Gloriously out-of-sync clip from Guru Dutt’s classic 1959 movie starring Raj Kapoor. The great man is so drunk that he can’t keep in time with his own lips. The playback singer is Mukesh and the song by Shankar-Jaikishan. Bhalu heard this playing incessantly in the Dongri bazaars during the 1971 Indo-Pakistan war. 

Zãhid, sharãb píné dé, masjid méin baith kar,

yã wõh jagãh batã dé jahãn par khudã na hõ . . .

Mujhkõ yaarõn maaf karna, main nashé mén hoon

Priest,  let me  sit here in the temple with my liquor-pot,

Let me be, or else show me some other place where God is not . . .

Forgive me  friends, I do believe  I’m rather worse for wear

Rajesh Khanna and Asha Parekh in “Kati Patang” (1970)

Yeh Jo Mohabbat Hai  makes no appearance in The Death of Mr Love, but it is a song (another bar, another girl, another drunk) that Bhalu would have known well as it was everywhere during his Dongri period.

With this clip you also get a couple of minutes of the film, setting the context. It’s in Hindi, so here’s a translation.

[Title sequence] 0:00:00-0:00:21

Madhavi [Asha Parekh] is ushered into Kamal’s house by Kamal’s faithful old retainer Shabbu.

Shabbu: Come.

She sits.

Madhavi: Shabbu uncle? Your boss goes out every night?

Shabbu: Yes, I keep tackling him about it, but he doesn’t listen.
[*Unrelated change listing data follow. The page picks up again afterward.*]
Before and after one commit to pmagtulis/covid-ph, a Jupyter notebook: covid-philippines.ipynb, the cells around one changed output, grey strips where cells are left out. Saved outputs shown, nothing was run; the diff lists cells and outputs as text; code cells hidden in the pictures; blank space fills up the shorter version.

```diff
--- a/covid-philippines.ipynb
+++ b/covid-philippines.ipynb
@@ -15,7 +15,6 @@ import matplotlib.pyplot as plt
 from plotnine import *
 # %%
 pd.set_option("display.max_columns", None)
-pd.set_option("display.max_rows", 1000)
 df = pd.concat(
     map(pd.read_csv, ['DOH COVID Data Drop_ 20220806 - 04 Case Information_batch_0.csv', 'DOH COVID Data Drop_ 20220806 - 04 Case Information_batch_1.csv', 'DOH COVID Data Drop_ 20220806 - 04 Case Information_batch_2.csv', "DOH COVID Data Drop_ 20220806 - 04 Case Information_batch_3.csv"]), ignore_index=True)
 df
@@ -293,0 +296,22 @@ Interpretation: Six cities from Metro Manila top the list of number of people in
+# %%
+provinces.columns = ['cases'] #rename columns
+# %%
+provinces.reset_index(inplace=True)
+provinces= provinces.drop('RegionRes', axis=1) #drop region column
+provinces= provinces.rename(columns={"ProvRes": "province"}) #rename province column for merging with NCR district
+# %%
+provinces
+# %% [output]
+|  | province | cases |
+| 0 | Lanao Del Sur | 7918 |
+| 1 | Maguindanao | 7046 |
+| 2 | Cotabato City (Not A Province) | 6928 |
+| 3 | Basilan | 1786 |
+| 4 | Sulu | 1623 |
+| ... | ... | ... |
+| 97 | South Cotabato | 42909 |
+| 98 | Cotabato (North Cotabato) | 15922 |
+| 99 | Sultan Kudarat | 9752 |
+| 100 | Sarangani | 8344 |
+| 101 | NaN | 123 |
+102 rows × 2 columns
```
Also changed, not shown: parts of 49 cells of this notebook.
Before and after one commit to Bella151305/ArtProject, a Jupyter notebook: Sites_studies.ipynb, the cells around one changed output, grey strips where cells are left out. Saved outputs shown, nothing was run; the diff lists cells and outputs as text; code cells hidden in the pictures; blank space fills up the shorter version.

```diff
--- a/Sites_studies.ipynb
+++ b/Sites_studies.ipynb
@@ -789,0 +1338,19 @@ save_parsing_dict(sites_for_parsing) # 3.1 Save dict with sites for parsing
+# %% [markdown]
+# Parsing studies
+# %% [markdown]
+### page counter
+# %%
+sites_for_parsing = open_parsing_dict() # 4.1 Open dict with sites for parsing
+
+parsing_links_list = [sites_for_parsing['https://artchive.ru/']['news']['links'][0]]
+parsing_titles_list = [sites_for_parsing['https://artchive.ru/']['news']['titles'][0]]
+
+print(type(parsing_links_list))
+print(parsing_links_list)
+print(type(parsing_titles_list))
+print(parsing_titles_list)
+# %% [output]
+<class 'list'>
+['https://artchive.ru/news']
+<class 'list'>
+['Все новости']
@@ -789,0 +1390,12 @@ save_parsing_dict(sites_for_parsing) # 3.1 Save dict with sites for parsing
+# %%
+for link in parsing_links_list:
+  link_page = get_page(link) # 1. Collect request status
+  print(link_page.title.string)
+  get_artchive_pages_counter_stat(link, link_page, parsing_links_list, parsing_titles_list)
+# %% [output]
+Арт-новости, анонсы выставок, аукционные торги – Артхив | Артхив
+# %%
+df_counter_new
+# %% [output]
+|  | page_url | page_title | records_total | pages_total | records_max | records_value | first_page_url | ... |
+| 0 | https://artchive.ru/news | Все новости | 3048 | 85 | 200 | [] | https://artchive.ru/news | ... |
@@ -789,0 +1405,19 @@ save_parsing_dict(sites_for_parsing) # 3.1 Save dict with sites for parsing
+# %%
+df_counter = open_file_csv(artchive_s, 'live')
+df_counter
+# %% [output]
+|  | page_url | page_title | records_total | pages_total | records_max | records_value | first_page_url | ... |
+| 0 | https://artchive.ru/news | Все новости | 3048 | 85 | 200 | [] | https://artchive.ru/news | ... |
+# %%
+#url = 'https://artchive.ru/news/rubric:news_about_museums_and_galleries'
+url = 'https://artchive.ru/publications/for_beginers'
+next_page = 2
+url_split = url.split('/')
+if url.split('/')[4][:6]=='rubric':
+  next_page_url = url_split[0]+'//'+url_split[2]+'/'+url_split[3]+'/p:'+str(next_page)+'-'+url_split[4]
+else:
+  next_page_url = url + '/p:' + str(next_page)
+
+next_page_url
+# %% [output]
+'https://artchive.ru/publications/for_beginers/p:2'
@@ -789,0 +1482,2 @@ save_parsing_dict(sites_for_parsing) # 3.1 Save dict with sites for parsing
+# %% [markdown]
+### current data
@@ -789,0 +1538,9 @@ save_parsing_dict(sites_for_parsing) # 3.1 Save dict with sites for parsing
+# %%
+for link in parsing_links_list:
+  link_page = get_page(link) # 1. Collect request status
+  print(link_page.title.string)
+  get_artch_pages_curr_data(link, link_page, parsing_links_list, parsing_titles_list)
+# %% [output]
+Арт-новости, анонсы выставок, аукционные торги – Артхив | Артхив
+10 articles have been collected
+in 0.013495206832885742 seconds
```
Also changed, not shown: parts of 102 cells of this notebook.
All day he’s caught up with his work and in the evenings he gets restless. Sometimes he’s in a club. Sometimes in the jungle, wandering about, trying to drown his sorrows in drink.

Madhavi: So he drinks alcohol too?

Shabbu: He didn’t used to touch it at all. He lived in England for five years and never touched a drop. But now…

Madhavi: What’s happened now?

Shabbu: Look at it one way nothing, look at it another what hasn’t? His reward for virtue   was to be deceived. Since then he’s been little  crazy.


Madhavi: Who deceived him?


Shabbu: A woman.

Madhavi: Woman?

Shabbu: Yes, my dear, what should I hide from you? His father wanted him to marry this girl. Without even seeing her he got ready for the wedding.

Madhavi (quietly): Then what happened?

Shabbu: Something inconceivable – his bridegroom’s procession reached the bride’s house to find that the bride had run away.

Madhavi (suspicion dawning): This… what is this you’re saying?

Shabbu: He was like a young god. That girl must be a demon from hell, who without even seeing him, broke his heart.

Madhavi (horror struck): Where was this wedding?

Shabbu: In Gangapur.

Madhavi’s eyes open very wide. Slowly she rises from the table. She is horrified, her chin trembles, her face registers a dozen varieties of misery (0:01:44-0:01:53) as the experiences the shock of realisation that Aristotle calls anagnorisis.

Cut to Kamal in a bar, knocking back a whiskey. CUE SONG.(0:01:54)

CUE SONG (0:01:55)

An amusing summary of the plot of Kati Patang